Mr. Retterman is a retired printer by reason of losing most of his right hand in a press a number of years ago. In the wreck a splinter of wood with a small nail in it was driven up his nostrils and back of the left eye. It was not known until long after the wreck that the wood , a piece about an inch long, was in his head. It was finally removed by a Chicago surgeon. He enjoys good health, too, but he and Mr. Smith both consider themselves very lucky to have escaped with their lives. They were both taken to Piper City after the wreck and state the people of Piper City and Chatsworth were most kind to them. They visited Piper City Tuesday while attending the reunion.  

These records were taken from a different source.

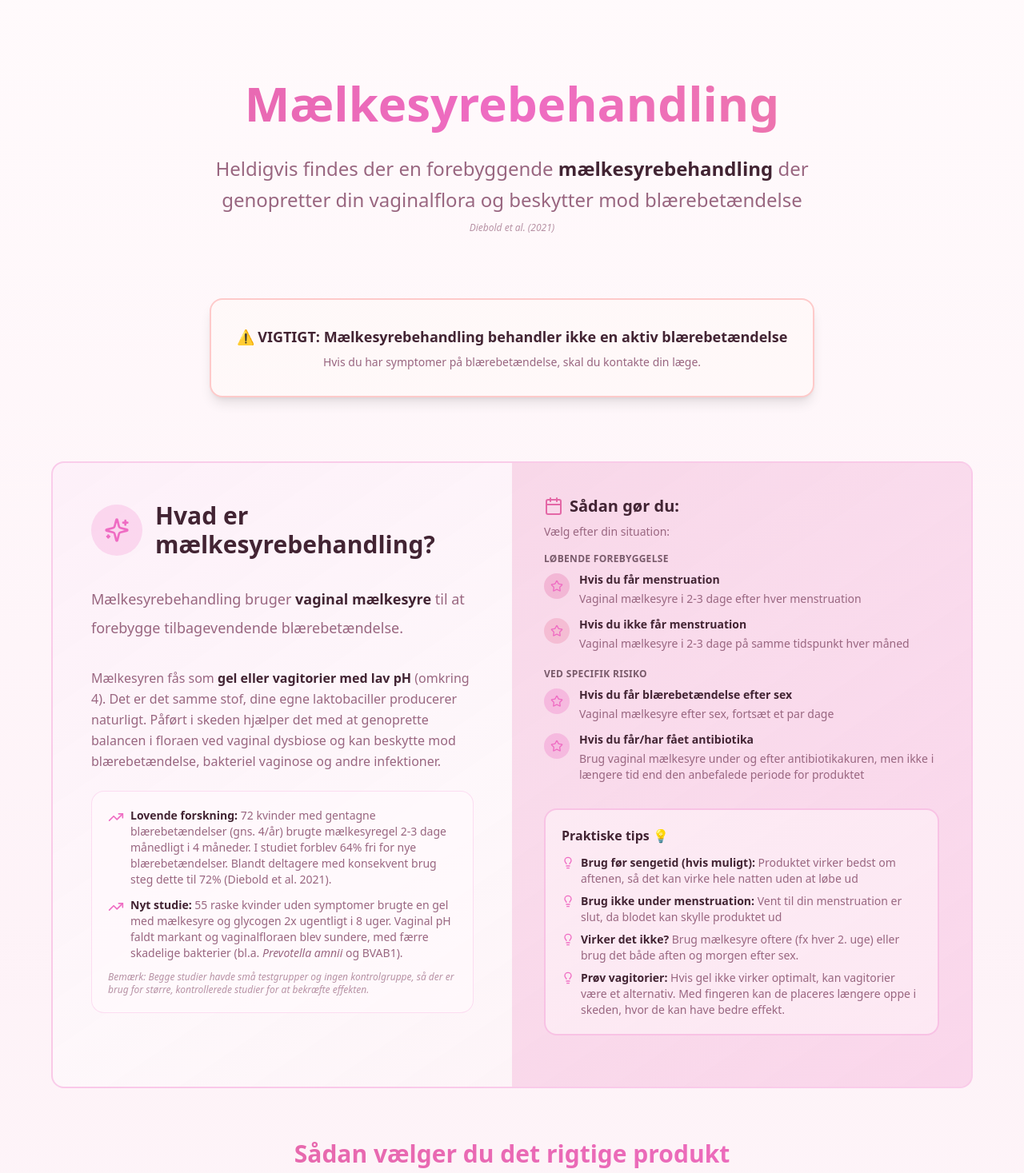
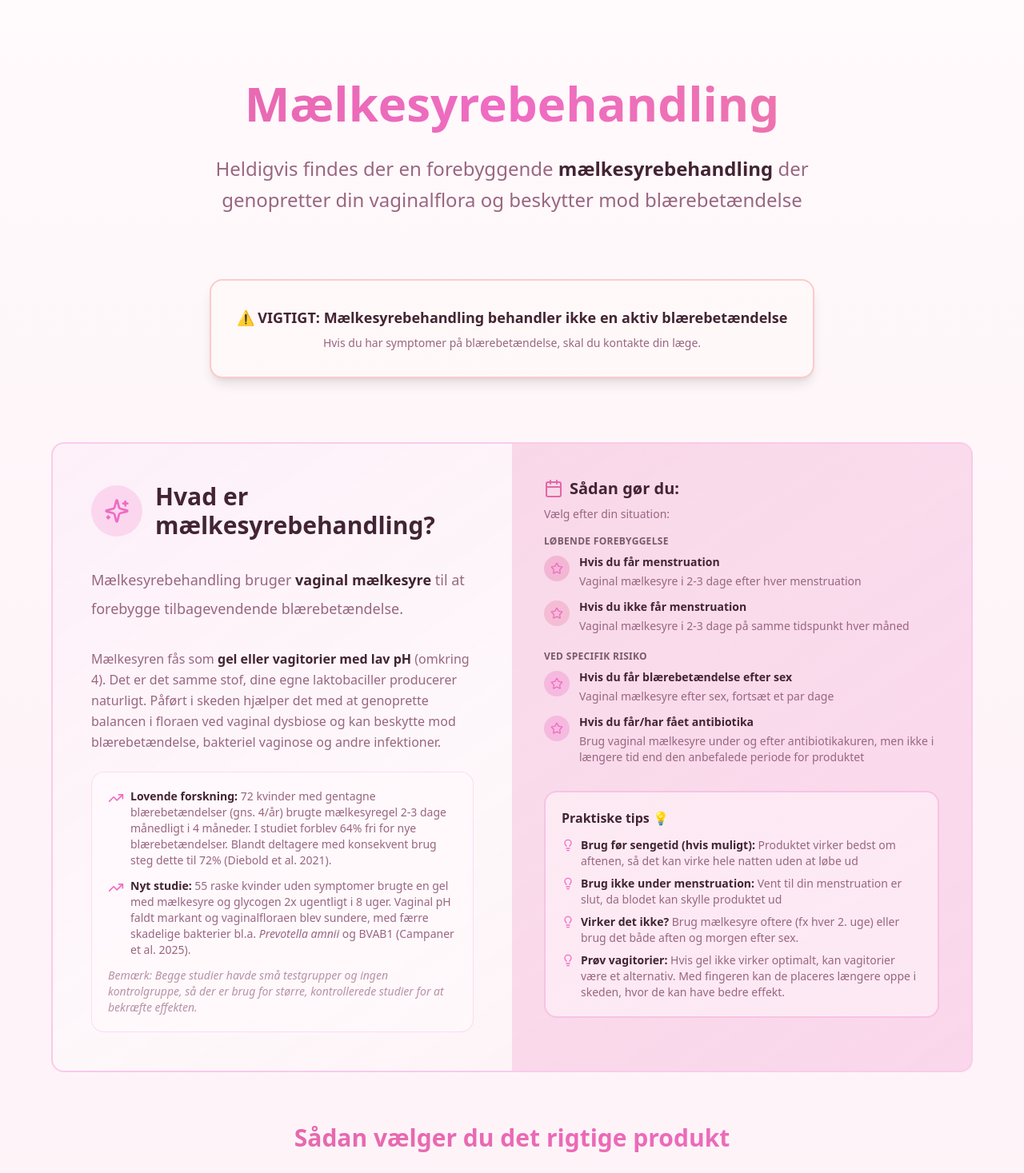
Before and after one commit to mariaasgari/godtisse.dk, a React (Vite) app: page / in a window 1280 px wide. Shown: the part 2433-3900 px from the top of the page at 80% size. Built offline with nearby package versions, Linux system fonts and the light colour scheme.

Commit message:
Update SolutionSection.tsx

```diff
--- a/src/components/sections/SolutionSection.tsx
+++ b/src/components/sections/SolutionSection.tsx
@@ -28,7 +28,6 @@ export const SolutionSection = () => {
               <strong className="text-foreground">mælkesyrebehandling</strong> der genopretter din
               vaginalflora og beskytter mod blærebetændelse
             </p>
-            <p className="text-xs text-muted-foreground/70 italic mt-2">Diebold et al. (2021)</p>
           </div>
 
           {/* MÆLKESYREBEHANDLING (FOREBYGGELSE) */}
@@ -92,11 +91,11 @@ export const SolutionSection = () => {
                             <strong className="text-foreground">Nyt studie:</strong> 55 raske
                             kvinder uden symptomer brugte en gel med mælkesyre og glycogen 2x
                             ugentligt i 8 uger. Vaginal pH faldt markant og vaginalfloraen blev
-                            sundere, med færre skadelige bakterier (bl.a. <em>Prevotella amnii</em>{' '}
-                            og BVAB1).
+                            sundere, med færre skadelige bakterier bl.a. <em>Prevotella amnii</em>{' '}
+                            og BVAB1 (Campaner et al. 2025).
                           </p>
                         </div>
-                        <p className="text-xs text-muted-foreground/70 italic mt-2">
+                        <p className="text-sm text-muted-foreground/70 italic mt-2">
                           Bemærk: Begge studier havde små testgrupper og ingen kontrolgruppe, så der
                           er brug for større, kontrollerede studier for at bekræfte effekten.
                         </p>
```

R.F. Quisenberry, of Atlanta, his daughter, Mrs. Gladys Sigler, and Misses Ada, Bettie and Shirley Cheek, arrived before noon and visited around town. Mr. Quisenberry was one of five residents of Atlanta who were on the wrecked train. One of this number was a twin brother, now deceased. None of the five were badly hurt but Mr. Quisenberry had nearly all of his clothing torn off. He walked back to Chatsworth in his bare feet and recalls distinctly that it seemed a long distance. He is now 77 years old but the incidents of the night are still very vivid in his memory. 

AUGUST 19, 1937
Five persons were injured in an automobile-truck collision a half mile west of Charlotte Saturday afternoon about 1 o'clock.  
A sedan, driven and owned by William Tinker, of Chatsworth, and an empty gravel truck driven by Elmer King, of Fairbury, crashed. In the car with Mr. Tinker were Mrs. Tinker, their daughter Irene, 17, and Bobby 8. The truck was going west and the car north. The car was struck on the right side and forced off the road into a bean field, but did not overturn. The truck swung around and landed on its side in the ditch, facing east. All except Bobby were rendered unconscious and Irene was thrown from the car. Four of the injured were taken to the Pontiac hospital. Irene was first brought to Chatsworth and then taken to the hospital, still unconscious. 
X-rays revealed that all four of the Tinkers had broken ribs and were badly cut from glass; Mr. Tinker received a fractured shoulder and Mrs. Tinker, a wrenched back which will keep them in the hospital for several days. Irene also received a cracked clavicle. Bobby was the least injured, but had several face lacerations in addition to the broken ribs. Mr. King received a brain concussion from a blow on the head, and liquid gasoline burns on one arm. He was able to go to his home the fore part of the week.  
The Tinker car was almost a total wreck. The impact of the heavy truck against the side of the car damaged the body badly and the car was forced against a cement line post which was broken off and this added to the damage of the car. The truck did not seem to be badly damaged.  
The Tinkers were on their way to the Cullom celebration when the accident occurred and the truck was going back to the gravel pit. The writer does not presume to fix the blame for the accident but can testify that both Mr. and Mrs. Tinker are as careful drivers as there are in Chatsworth.
Late reports from the hospital indicate that the Chatsworth people are recovering slowly but will have to remain in the hospital for several days.  
Later developments showed that Mr. Tinker had a fractured shoulder, two cracked ribs and two severe scalp wounds. Mrs. Tinker has six rib fractures, a bad scalp wound and numerous other cuts and bad bruises. Irene, besides the fractured collar bone, has a badly swollen head and bruises. Bobby has two broken ribs, a bad cut across the nose, one eye and forehead, and numerous small cuts.